There was too much SEPTA news this week to fit into a couple of blog postings. So it’s Friday, so let’s leave you with these:
Well, if you really are curious where your bus is, you might want to check out this SEPTA bus locator website. It is the newest website addressing real time bus information. Sounds like there might be an app in the making. And maybe the trolleys can be added as well? The big question – when will we have one app or website that has accurate real time info for buses, trolleys, trains, and subway?
(image credit: www.dreamstime.com)
Earlier this week, SEPTA announced a new way to check the “system status.” The idea is that in one place, you can find out the delays, detours, alerts, and advisories for each line. Great idea, right?
But the user interface leaves a lot to be desired. The display looks like a circa-1990 website. Sure, it gives the information you’re looking for but the presentation? Meh.
In fact, it kind of reminds me of something from Faye Moore era: it works, but it’s not all that exciting. Which is odd, given the great advancements that SEPTA has made recently with technology and the rider experience.
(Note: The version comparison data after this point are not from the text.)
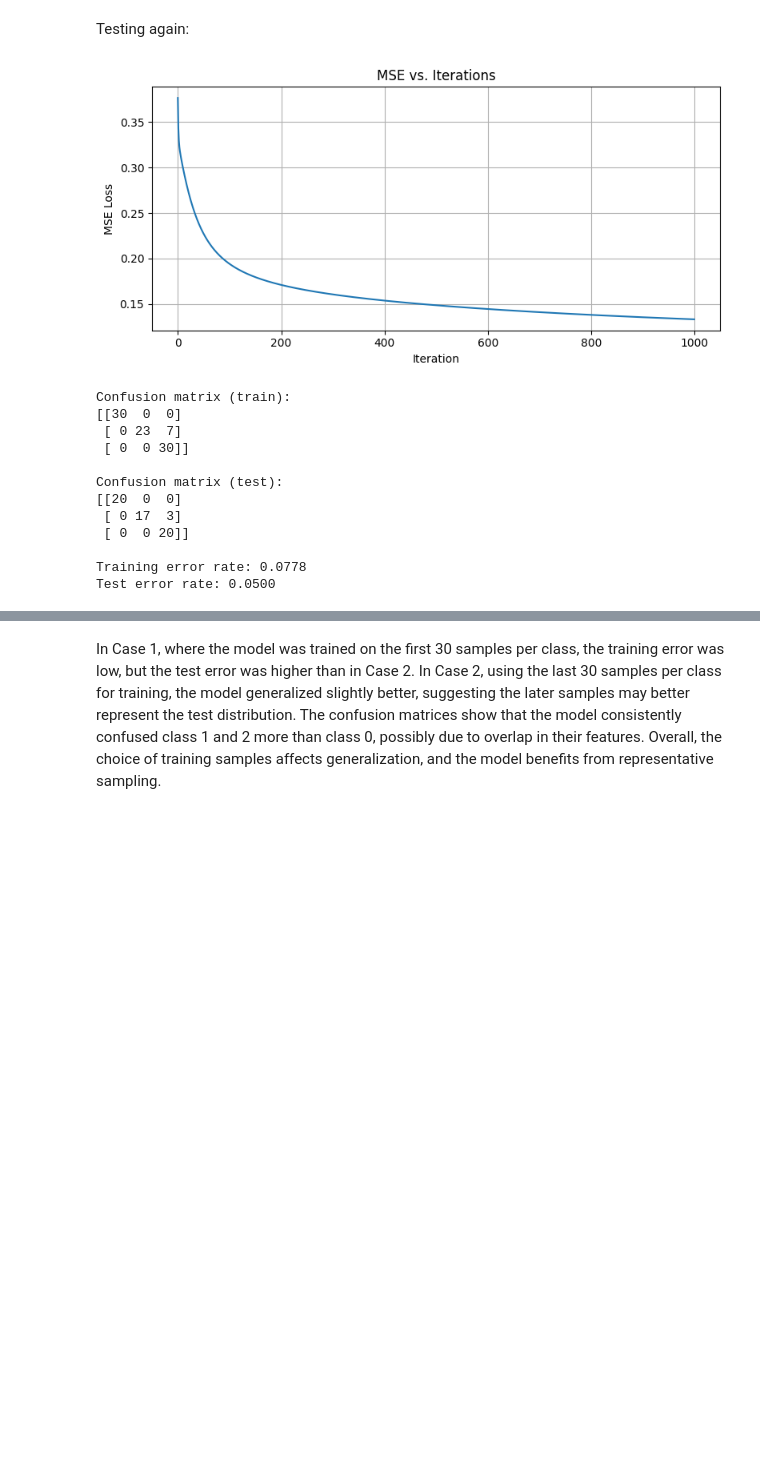
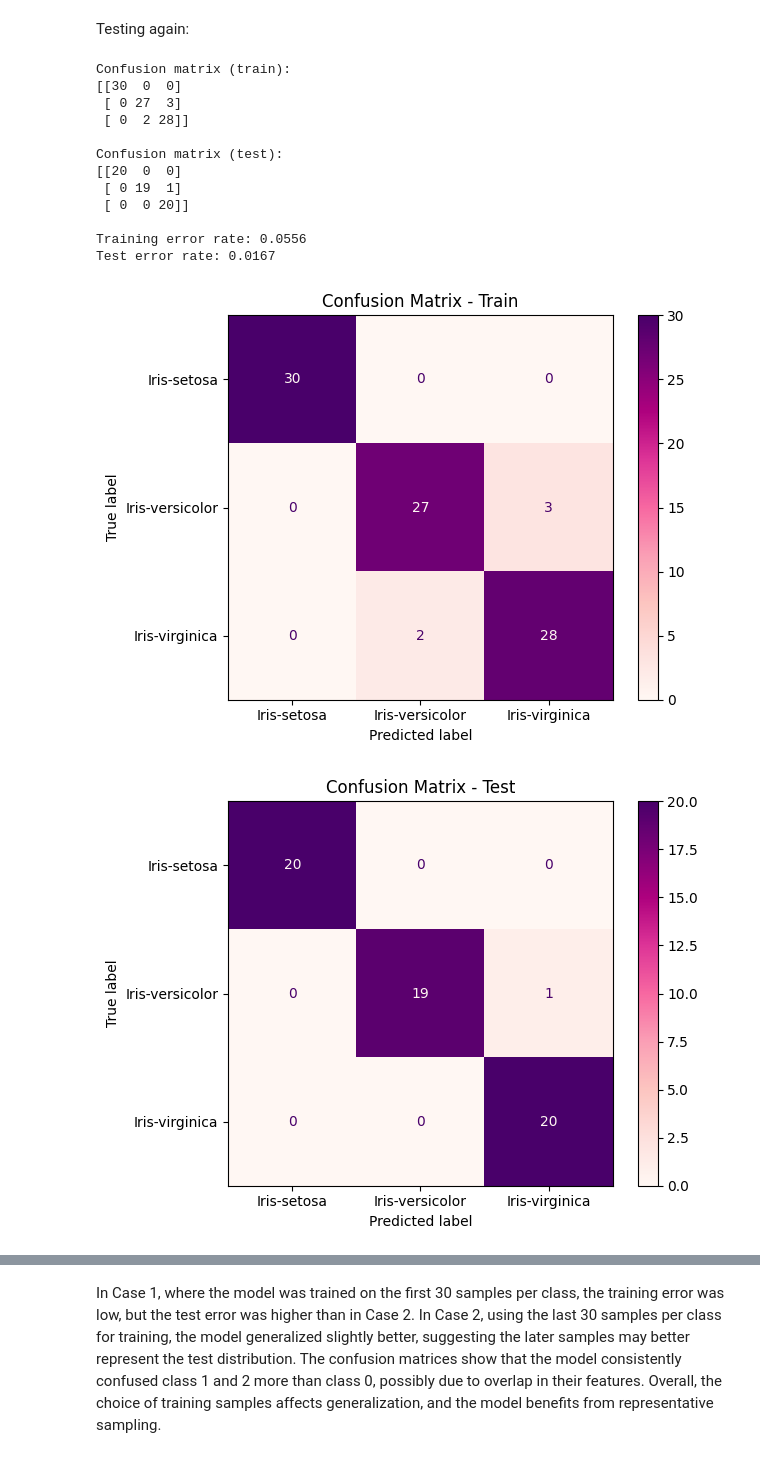
Before and after one commit to Artaosmani/TTT4275-classification-project, a Jupyter notebook: Iris.ipynb, the cells around one changed output, grey strips where cells are left out. Drawn from its saved outputs; the diff is of its cells as text; code cells hidden in the pictures; blank space fills up the shorter version.

```diff
--- a/Iris.ipynb
+++ b/Iris.ipynb
@@ -217,39 +266,53 @@ X_train: (90, 4) | Eksempel: [5.4 3.4 1.7 0.2]
 # %% [markdown]
 Testing again:
 # %%
-W_2 = train_linear_classifier(X2_train, y2_train, alpha=0.1, iterations=1000)
+W_2,_= train_linear_classifier(X2_train, y2_train, alpha=0.5, iterations=2000)
 
 y2_pred_train = predict(X2_train, W_2)
 y2_pred_test = predict(X2_test, W_2)
 
-cm_train_2 =confusion_matrix(y_true = y2_train, y_pred = y2_pred_train)
-cm_test_2 = confusion_matrix(y_true = y2_test, y_pred = y2_pred_test)
+cm2_train =confusion_matrix(y_true = y2_train, y_pred = y2_pred_train)
+cm2_test = confusion_matrix(y_true = y2_test, y_pred = y2_pred_test)
 
 print("Confusion matrix (train):")
-print(cm_train_2)
+print(cm2_train)
 
 print("\nConfusion matrix (test):")
-print(cm_test_2)
+print(cm2_test)
 
 train_error_2 = 1 - accuracy_score(y2_train, y2_pred_train)
 test_error_2 = 1 - accuracy_score(y2_test, y2_pred_test)
 
 print(f"\nTraining error rate: {train_error_2:.4f}")
 print(f"Test error rate: {test_error_2:.4f}")
+
+
+disp_test = ConfusionMatrixDisplay(confusion_matrix=cm2_train, display_labels=label_map.keys())
+disp_test.plot(cmap="RdPu")
+plt.title("Confusion Matrix - Train")
+plt.tight_layout()
+plt.show()
+
+disp_test = ConfusionMatrixDisplay(confusion_matrix=cm2_test, display_labels=label_map.keys())
+disp_test.plot(cmap="RdPu")
+plt.title("Confusion Matrix - Test")
+plt.tight_layout()
+plt.show()
 # %% [output]
+Confusion matrix (train):
+[[30  0  0]
+ [ 0 27  3]
+ [ 0  2 28]]
+
+Confusion matrix (test):
+[[20  0  0]
+ [ 0 19  1]
+ [ 0  0 20]]
+
+Training error rate: 0.0556
+Test error rate: 0.0167
-[figure, old version]
+[figure, new version]
-Confusion matrix (train):
-[[30  0  0]
- [ 0 23  7]
- [ 0  0 30]]
-
-Confusion matrix (test):
-[[20  0  0]
- [ 0 17  3]
- [ 0  0 20]]
-
-Training error rate: 0.0778
-Test error rate: 0.0500
+[figure, added]
 # %%
 diff_train = train_error - train_error_2
 diff_test = test_error - test_error_2
```
Also changed, not shown: parts of 14 cells of this notebook, 1 other file.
Did you know that SEPTA publishes new paper schedules every four months? Of course you did.
In this new electronic era, should SEPTA continue to do so? Here’s what SEPTA’s thinking:
Finding ways to streamline our use of resources is part of SEPTA’s comprehensive Sustainability program. One area that we’ve studied is timetable production and the amount of paper, ink, and fuel required to make a complete schedule change 3 times a year.
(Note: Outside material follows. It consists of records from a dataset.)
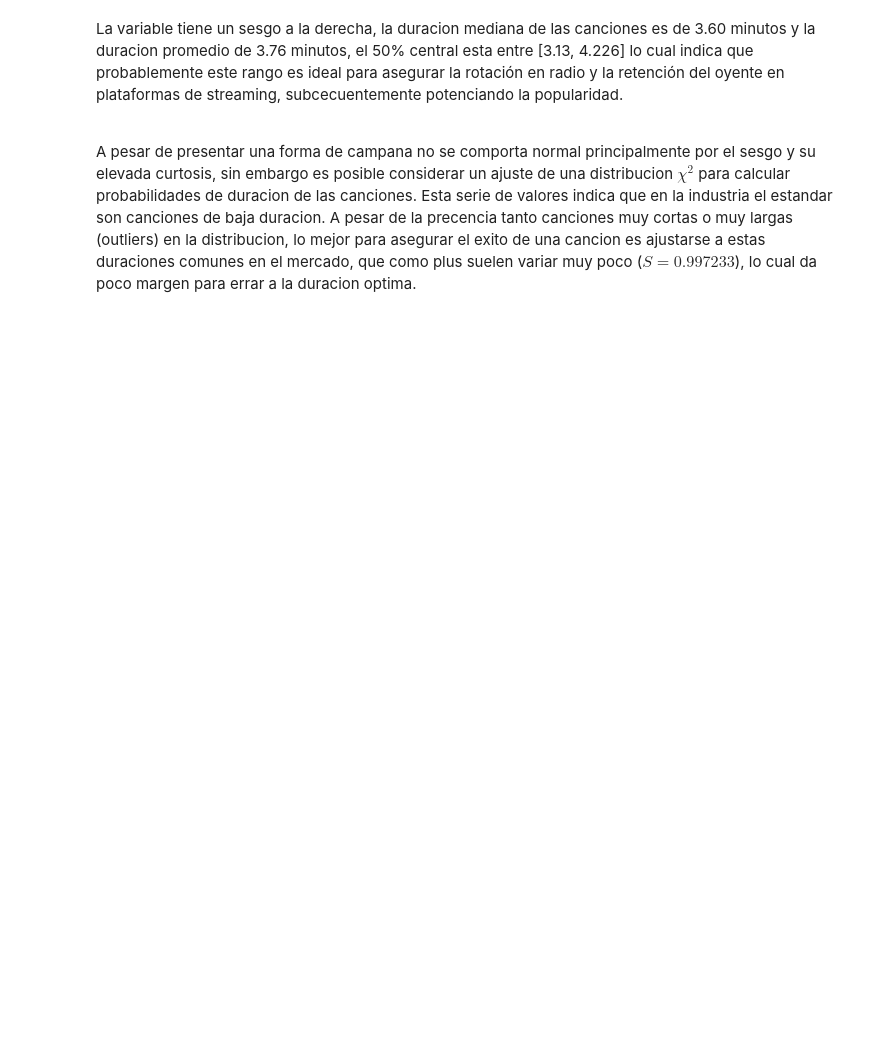
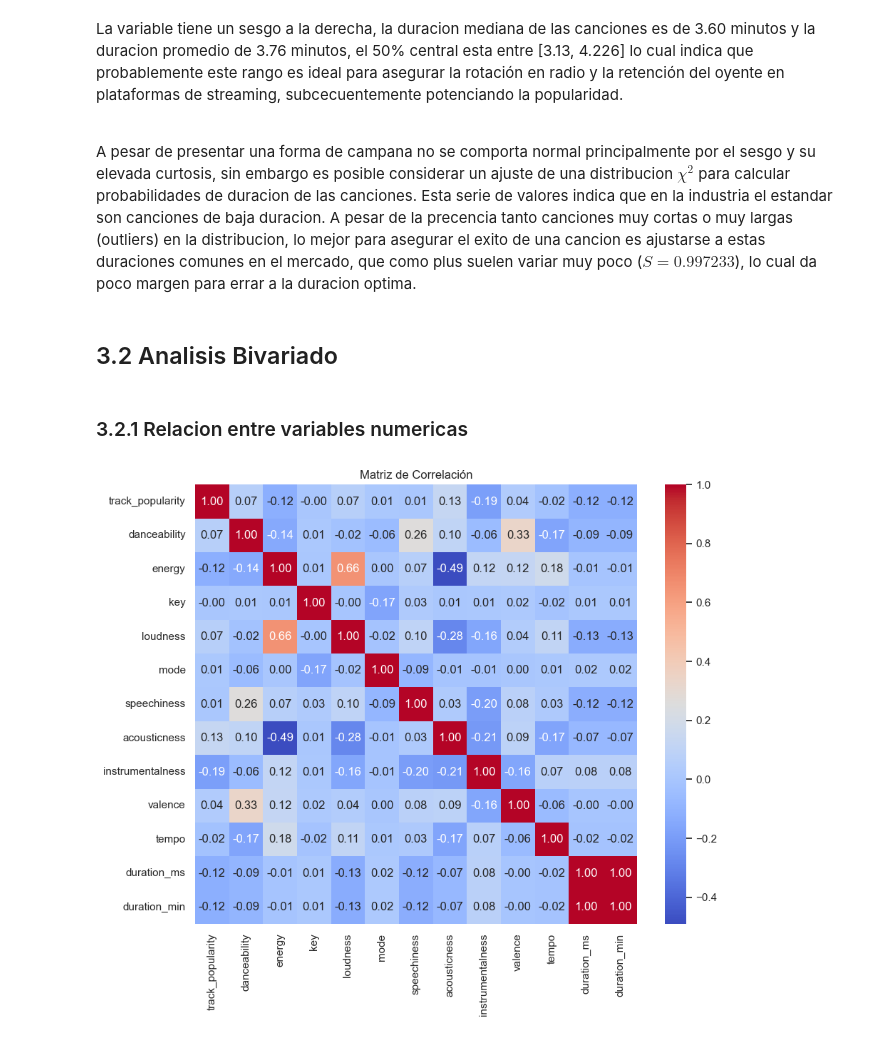
Before and after one commit to juanpablocarrillohortua/Proyecto_Data_Mining_UEC, a Jupyter notebook: notebooks/EDA_&_1st_part_notebook.ipynb, the cells around one changed output. Saved outputs shown, nothing was run; the diff lists cells and outputs as text; code cells hidden in the pictures; blank space fills up the shorter version.

```diff
--- a/notebooks/EDA_&_1st_part_notebook.ipynb
+++ b/notebooks/EDA_&_1st_part_notebook.ipynb
@@ -722,3 +747,16 @@ resumen_duration_min
 La variable tiene un sesgo a la derecha, la duracion mediana de las canciones es de 3.60 minutos y la duracion promedio de 3.76 minutos, el 50% central esta entre [3.13, 4.226] lo cual indica que probablemente este rango es ideal para asegurar la rotación en radio y la retención del oyente en plataformas de streaming, subcecuentemente potenciando la popularidad. <br><br>
 
 A pesar de presentar una forma de campana no se comporta normal principalmente por el sesgo y su elevada curtosis, sin embargo es posible considerar un ajuste de una distribucion $\chi^2$ para calcular probabilidades de duracion de las canciones. Esta serie de valores indica que en la industria el estandar son canciones de baja duracion. A pesar de la precencia tanto canciones muy cortas o muy largas (outliers) en la distribucion, lo mejor para asegurar el exito de una cancion es ajustarse a estas duraciones comunes en el mercado, que como plus suelen variar muy poco ($S=0.997233$), lo cual da poco margen para errar a la duracion optima.
+# %% [markdown]
+## 3.2 Analisis Bivariado
+# %% [markdown]
+### 3.2.1 Relacion entre variables numericas
+# %%
+matriz_corr = df.corr(numeric_only=True, method='spearman') #usar spearman para considerar relaciones sin verse afectado por la falta de normalidad
+
+plt.figure(figsize=(10, 8))
+sns.heatmap(matriz_corr, annot=True, cmap='coolwarm', fmt=".2f")
+plt.title('Matriz de Correlación')
+plt.show()
+# %% [output]
+[figure, added]
```
Also changed, not shown: parts of 47 cells of this notebook, 9 other files.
What we realized was that we were expending resources to reprint schedules when the only thing that was changing was the date on the cover, so beginning with the February 2012 Transit Schedule change we will only print new timetables for those routes with service, stop, or time adjustments. For all of the other routes, your paper schedules from the fall change will remain in effect.
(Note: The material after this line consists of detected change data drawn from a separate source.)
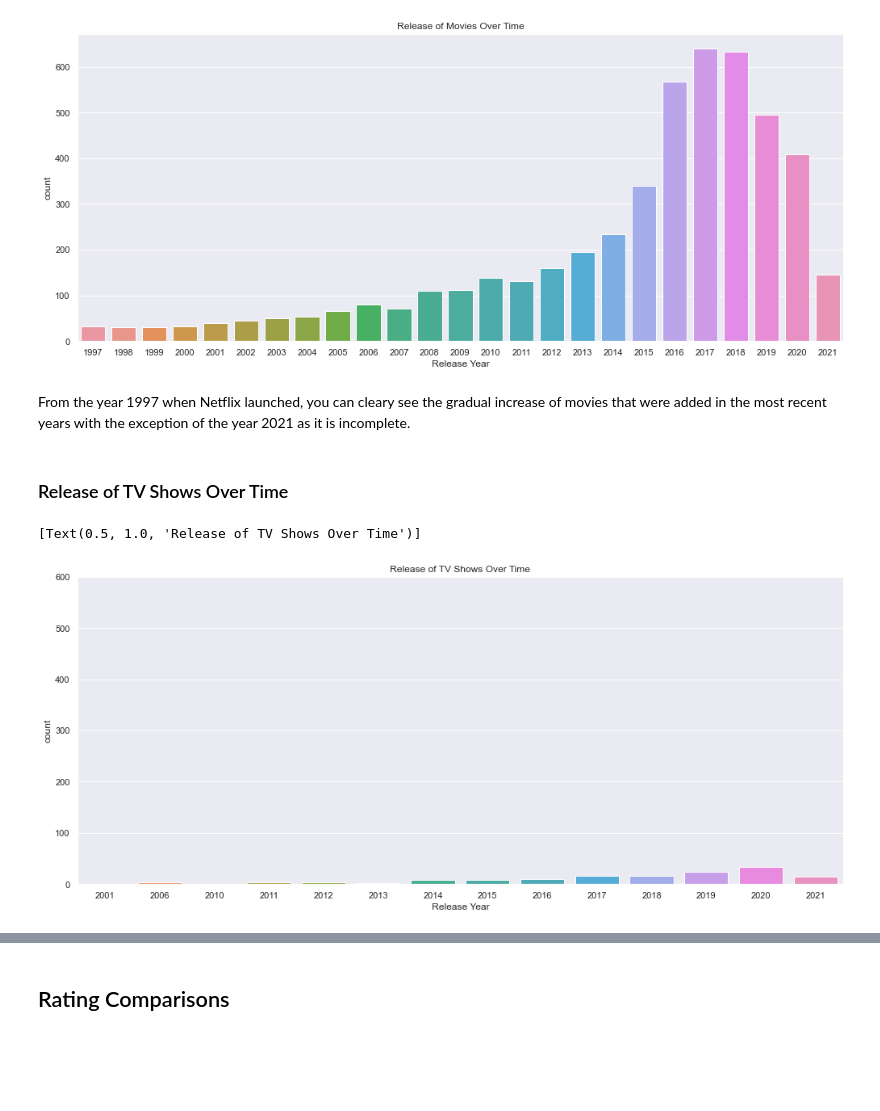
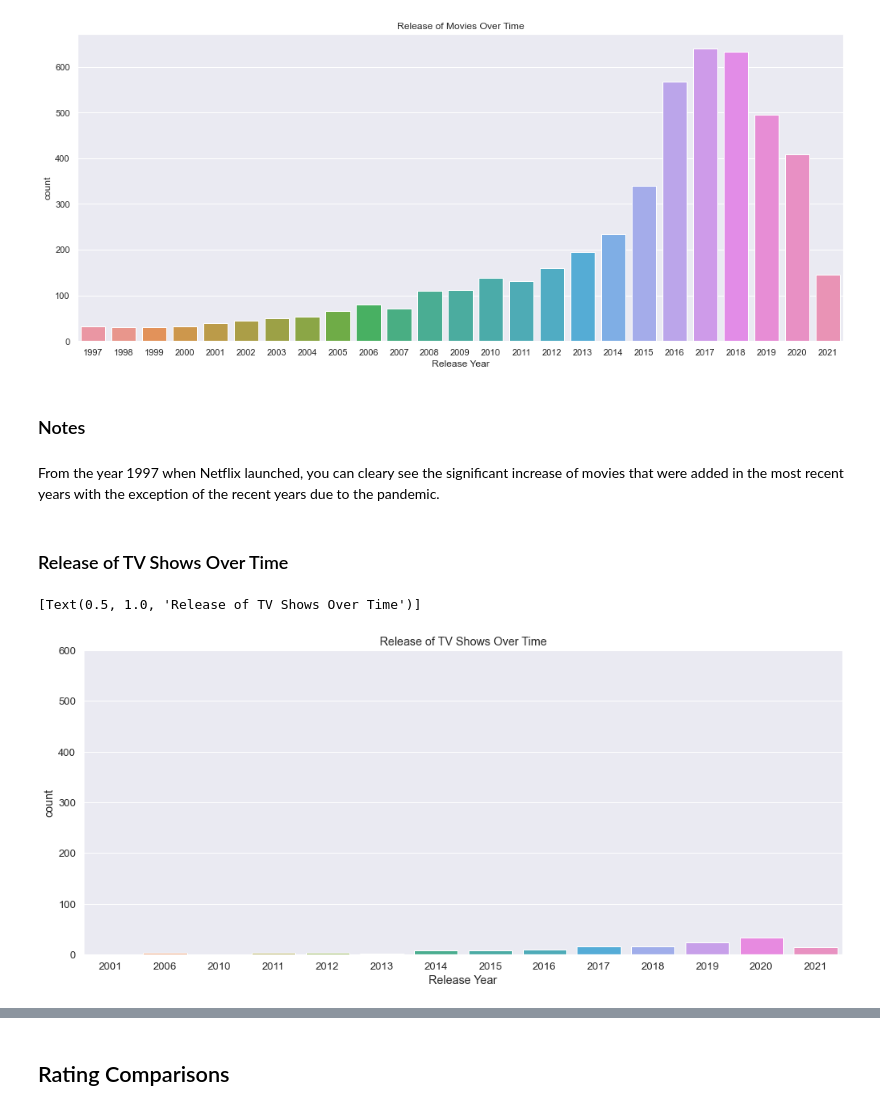
Before and after one commit to data301-2021-winter1/project-group34-project, a Jupyter notebook: notebooks/analysis2.ipynb, the cells around one changed output, grey strips where cells are left out. Drawn from its saved outputs; the diff is of its cells as text; code cells hidden in the pictures; blank space fills up the shorter version.

```diff
--- a/notebooks/analysis2.ipynb
+++ b/notebooks/analysis2.ipynb
@@ -92,22 +94,24 @@ g2.set(title = 'Release of Movies Over Time')
 # %% [output]
 [Text(0.5, 1.0, 'Release of Movies Over Time')]
 [figure]
+# %% [markdown]
+### Notes
 # %% [markdown]
-From the year 1997 when Netflix launched, you can cleary see the gradual increase of movies that were added in the most recent years with the exception of the year 2021 as it is incomplete.
+From the year 1997 when Netflix launched, you can cleary see the significant increase of movies that were added in the most recent years with the exception of the recent years due to the pandemic.
 # %% [markdown]
 ### Release of TV Shows Over Time
 # %%
 time_graph = ds_clean.loc[(ds_clean['Release Year'] >= 1997)]
 time_graph2 = time_graph.loc[(ds_clean['Type'] == 'TV Show')]
 plt.figure(figsize=(17,7))
-sns.set(font_scale = 1)
+sns.set(font_scale = 1.2)
 #y = [0, 100, 200, 300, 400, 500, 600]
 #time_graph2.set_yticks(600)
 #time_graph2.set_yticklabels(Count)
 #time_graph2.set(ylim=(0, 600))
 plt.ylim(0, 600)
 g3=sns.countplot(x='Release Year', data=time_graph2)
 g3.set(title = 'Release of TV Shows Over Time')
 # %% [output]
 [Text(0.5, 1.0, 'Release of TV Shows Over Time')]
-[figure, old version]
+[figure, new version]
```
Also changed, not shown: parts of 9 cells of this notebook.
For every schedule change, we post electronic versions of the new timetables on the SEPTA website, in advance of the effective date, we post a center box ad on the website home page to promote the changes, we use Social Media – Twitter and Facebook – to let people know about upcoming changes, and a release is sent out to local media outlets. We also create leaflets to distribute to customers and posters for vehicles, stations, and customer service locations. Even with these efforts we still get questions, and sometimes complaints, the customers did not know schedules were changing.
Want to weigh in on SEPTA’s proposal to cut back on paper schedules? Take their survey here.
It’s not posted on SEPTA’s website as of this writing, but PlanPhilly’s SEPTA guru Anthony Campisi reports that SEPTA’s proposed Fiscal Year 2013 capital budget has very few bells and whistles. $59 million to buy new buses, $53 million for “vehicle overhauls”, an “early action” phase of the City Hall station project, and relocating the 15 trolley to permit the reconstruction of a part of I-95.
But, of course, there is the proposal to revamp the fare system that SEPTA’s been working on for awhile now.
Check out Campisi’s story for more details.
According to Campisi, “SEPTA is accepting written comments for its program until close of business on Feb. 10. Comments can be sent by email to firstname.lastname@example.org.”
(image credit: flickr user cgosnell90)
Can you imagine anyone saying this about SEPTA five years ago?
“SEPTA’s data is in great shape, and they’ve been doing amazing work releasing real-time information — like train and bus location and delay info — through clean, usable APIs,” he said. “They’re ahead of many other transit agencies in this department, which is incredibly refreshing.”